▶ [THE PROBLEM] Print the data below exactly, but only the lines from the one containing "Before and after one commit to jchhong/math441-project1, a" down to the one containing "Also changed, not shown: parts of 7", inclusive.

Version difference data:
_____

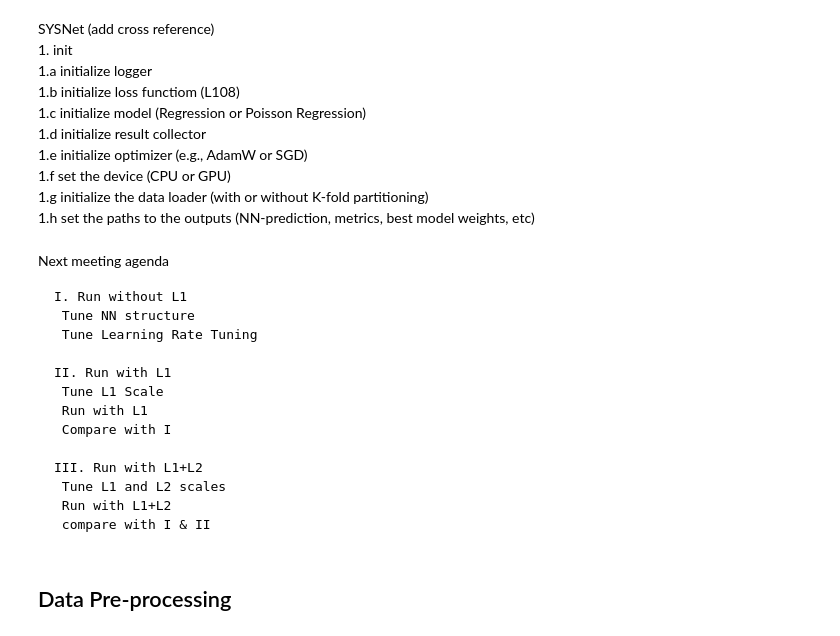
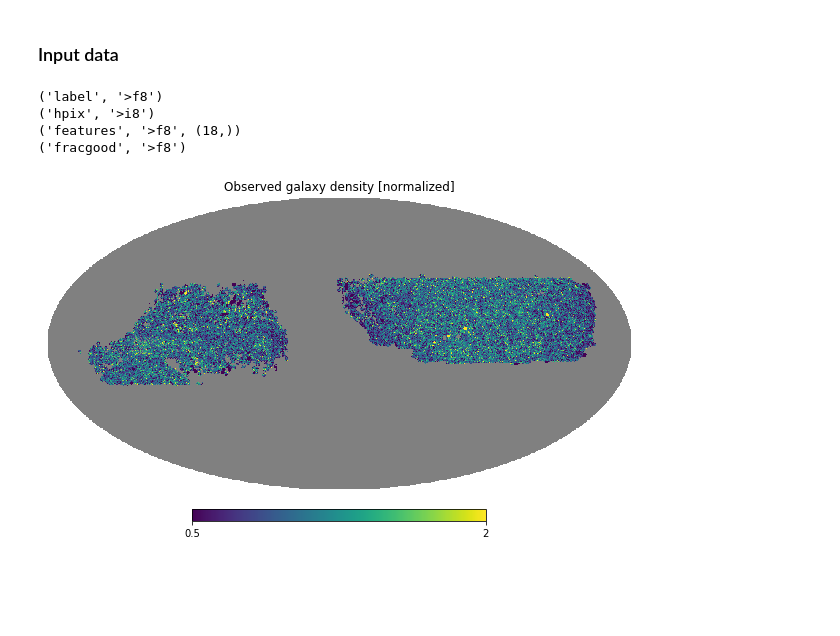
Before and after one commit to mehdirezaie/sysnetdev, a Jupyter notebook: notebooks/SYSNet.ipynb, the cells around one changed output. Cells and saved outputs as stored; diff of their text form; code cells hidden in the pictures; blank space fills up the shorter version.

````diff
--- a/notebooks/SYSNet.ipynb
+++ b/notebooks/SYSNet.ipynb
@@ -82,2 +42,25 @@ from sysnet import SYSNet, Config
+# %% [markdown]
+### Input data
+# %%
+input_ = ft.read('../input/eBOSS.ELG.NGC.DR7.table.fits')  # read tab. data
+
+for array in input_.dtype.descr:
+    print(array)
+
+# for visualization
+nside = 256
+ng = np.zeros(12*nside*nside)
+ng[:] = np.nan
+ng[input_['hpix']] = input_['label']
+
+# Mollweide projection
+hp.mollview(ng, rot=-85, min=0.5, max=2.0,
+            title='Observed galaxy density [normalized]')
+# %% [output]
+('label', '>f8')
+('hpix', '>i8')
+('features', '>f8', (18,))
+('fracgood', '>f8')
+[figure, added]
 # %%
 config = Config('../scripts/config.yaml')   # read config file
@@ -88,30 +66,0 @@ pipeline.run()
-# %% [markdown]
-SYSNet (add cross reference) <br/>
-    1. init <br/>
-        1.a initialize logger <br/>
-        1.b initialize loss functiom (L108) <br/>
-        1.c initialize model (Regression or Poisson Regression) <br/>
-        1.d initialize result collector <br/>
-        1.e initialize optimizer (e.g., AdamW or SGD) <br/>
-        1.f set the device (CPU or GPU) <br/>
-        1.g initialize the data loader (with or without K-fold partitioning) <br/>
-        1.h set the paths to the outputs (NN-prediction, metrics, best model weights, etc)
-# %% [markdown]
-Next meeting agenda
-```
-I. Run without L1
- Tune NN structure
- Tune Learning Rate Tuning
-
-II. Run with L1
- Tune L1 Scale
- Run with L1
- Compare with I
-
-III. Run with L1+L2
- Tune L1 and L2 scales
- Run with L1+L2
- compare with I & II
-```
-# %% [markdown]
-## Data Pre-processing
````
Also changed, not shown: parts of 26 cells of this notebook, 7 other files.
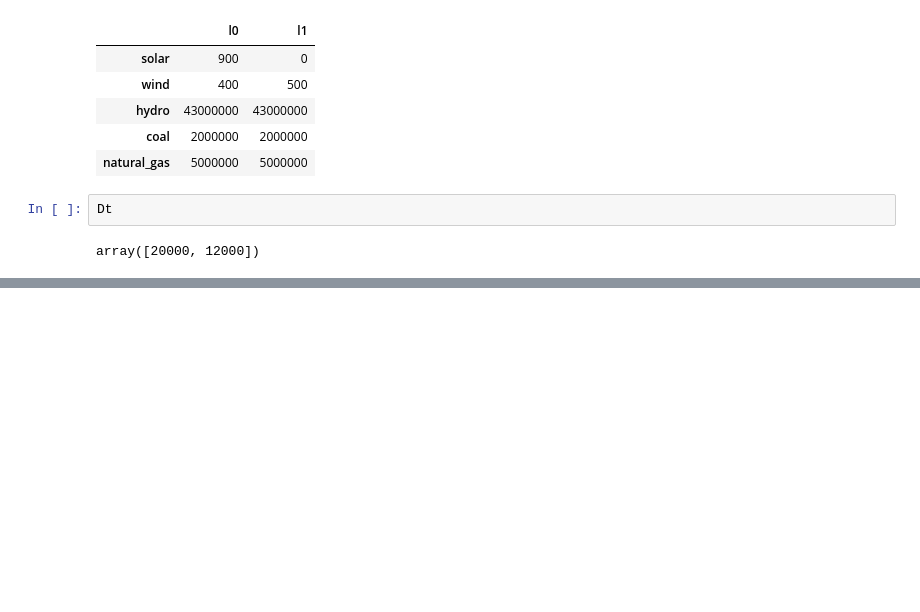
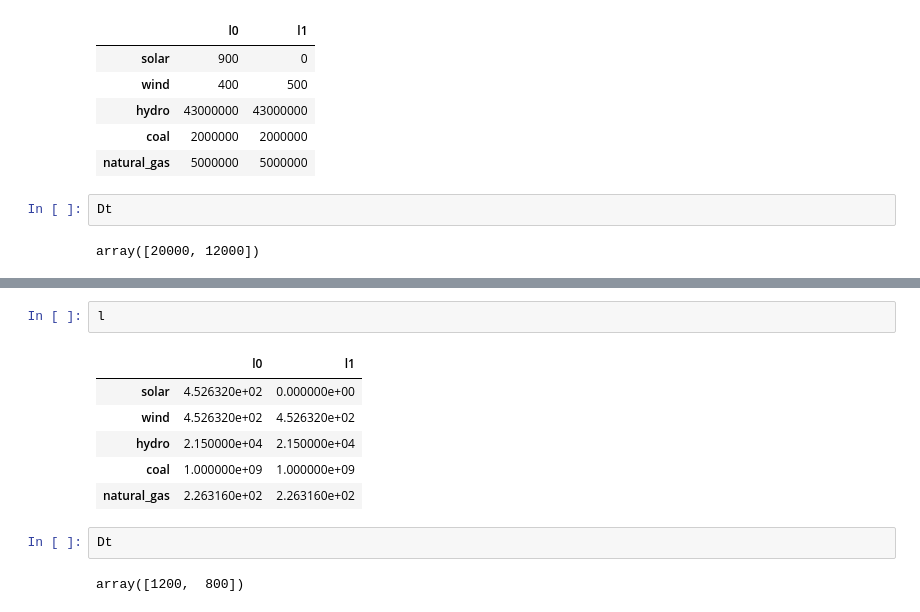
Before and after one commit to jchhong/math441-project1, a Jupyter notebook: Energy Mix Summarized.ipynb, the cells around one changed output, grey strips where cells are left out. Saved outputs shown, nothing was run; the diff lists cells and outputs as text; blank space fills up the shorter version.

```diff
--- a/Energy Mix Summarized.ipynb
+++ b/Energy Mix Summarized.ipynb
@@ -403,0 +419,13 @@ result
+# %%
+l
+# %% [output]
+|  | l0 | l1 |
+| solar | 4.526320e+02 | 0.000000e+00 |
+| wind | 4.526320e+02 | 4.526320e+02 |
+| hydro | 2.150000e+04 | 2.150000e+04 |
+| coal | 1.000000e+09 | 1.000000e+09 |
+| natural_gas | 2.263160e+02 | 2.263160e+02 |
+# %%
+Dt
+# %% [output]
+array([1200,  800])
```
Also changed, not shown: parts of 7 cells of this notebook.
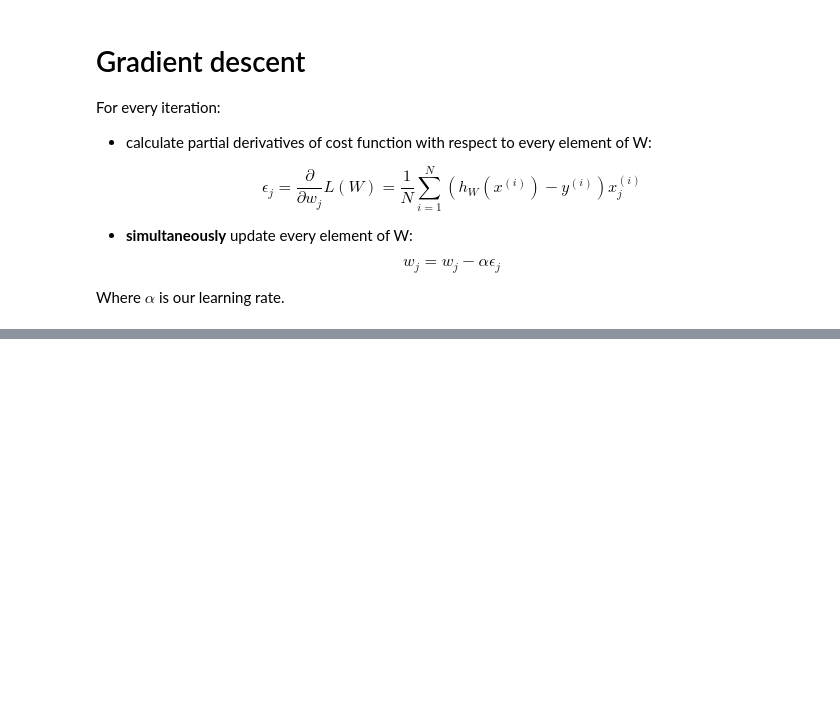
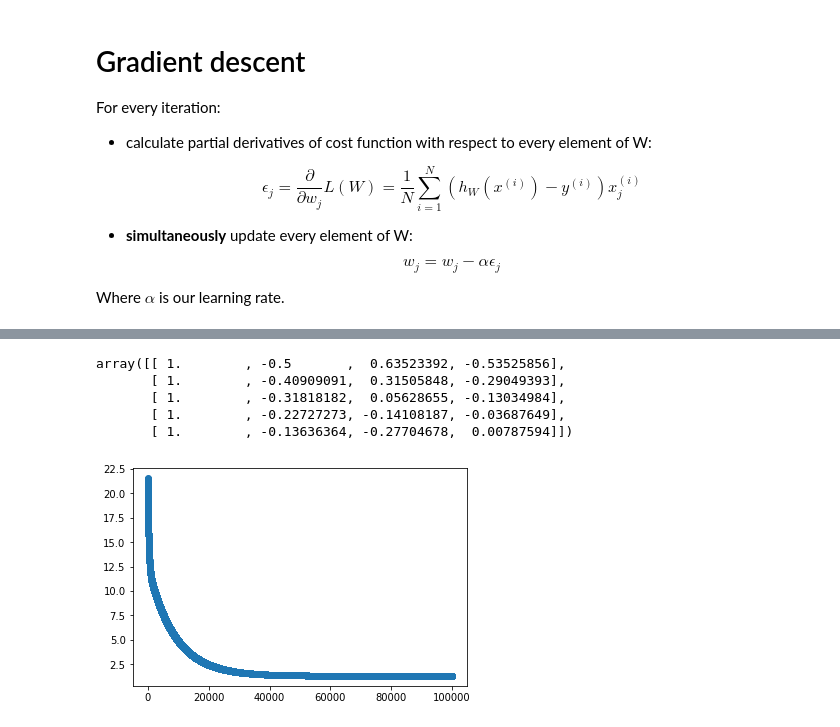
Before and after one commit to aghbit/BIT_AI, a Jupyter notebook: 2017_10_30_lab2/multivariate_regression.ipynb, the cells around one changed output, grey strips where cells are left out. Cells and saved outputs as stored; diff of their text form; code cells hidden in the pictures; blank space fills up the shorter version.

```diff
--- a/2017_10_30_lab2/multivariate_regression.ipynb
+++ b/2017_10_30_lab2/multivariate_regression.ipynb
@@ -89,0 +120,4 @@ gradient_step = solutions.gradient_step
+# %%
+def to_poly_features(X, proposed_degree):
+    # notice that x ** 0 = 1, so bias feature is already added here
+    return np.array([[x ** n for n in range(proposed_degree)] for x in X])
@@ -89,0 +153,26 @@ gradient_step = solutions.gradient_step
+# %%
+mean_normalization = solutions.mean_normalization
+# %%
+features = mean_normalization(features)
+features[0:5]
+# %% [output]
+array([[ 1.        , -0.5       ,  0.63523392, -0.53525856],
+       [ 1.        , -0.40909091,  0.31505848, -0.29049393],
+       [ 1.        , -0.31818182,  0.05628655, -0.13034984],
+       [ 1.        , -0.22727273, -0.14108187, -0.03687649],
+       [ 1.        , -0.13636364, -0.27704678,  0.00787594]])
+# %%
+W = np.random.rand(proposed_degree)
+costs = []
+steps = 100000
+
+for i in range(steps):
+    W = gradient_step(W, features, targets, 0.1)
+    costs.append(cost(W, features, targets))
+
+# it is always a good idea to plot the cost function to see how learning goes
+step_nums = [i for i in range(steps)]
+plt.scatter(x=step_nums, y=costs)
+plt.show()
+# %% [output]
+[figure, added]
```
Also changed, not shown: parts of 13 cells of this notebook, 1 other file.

_____

▶ [PROBLEM SOLUTION]
Before and after one commit to jchhong/math441-project1, a Jupyter notebook: Energy Mix Summarized.ipynb, the cells around one changed output, grey strips where cells are left out. Saved outputs shown, nothing was run; the diff lists cells and outputs as text; blank space fills up the shorter version.

```diff
--- a/Energy Mix Summarized.ipynb
+++ b/Energy Mix Summarized.ipynb
@@ -403,0 +419,13 @@ result
+# %%
+l
+# %% [output]
+|  | l0 | l1 |
+| solar | 4.526320e+02 | 0.000000e+00 |
+| wind | 4.526320e+02 | 4.526320e+02 |
+| hydro | 2.150000e+04 | 2.150000e+04 |
+| coal | 1.000000e+09 | 1.000000e+09 |
+| natural_gas | 2.263160e+02 | 2.263160e+02 |
+# %%
+Dt
+# %% [output]
+array([1200,  800])
```
Also changed, not shown: parts of 7 cells of this notebook.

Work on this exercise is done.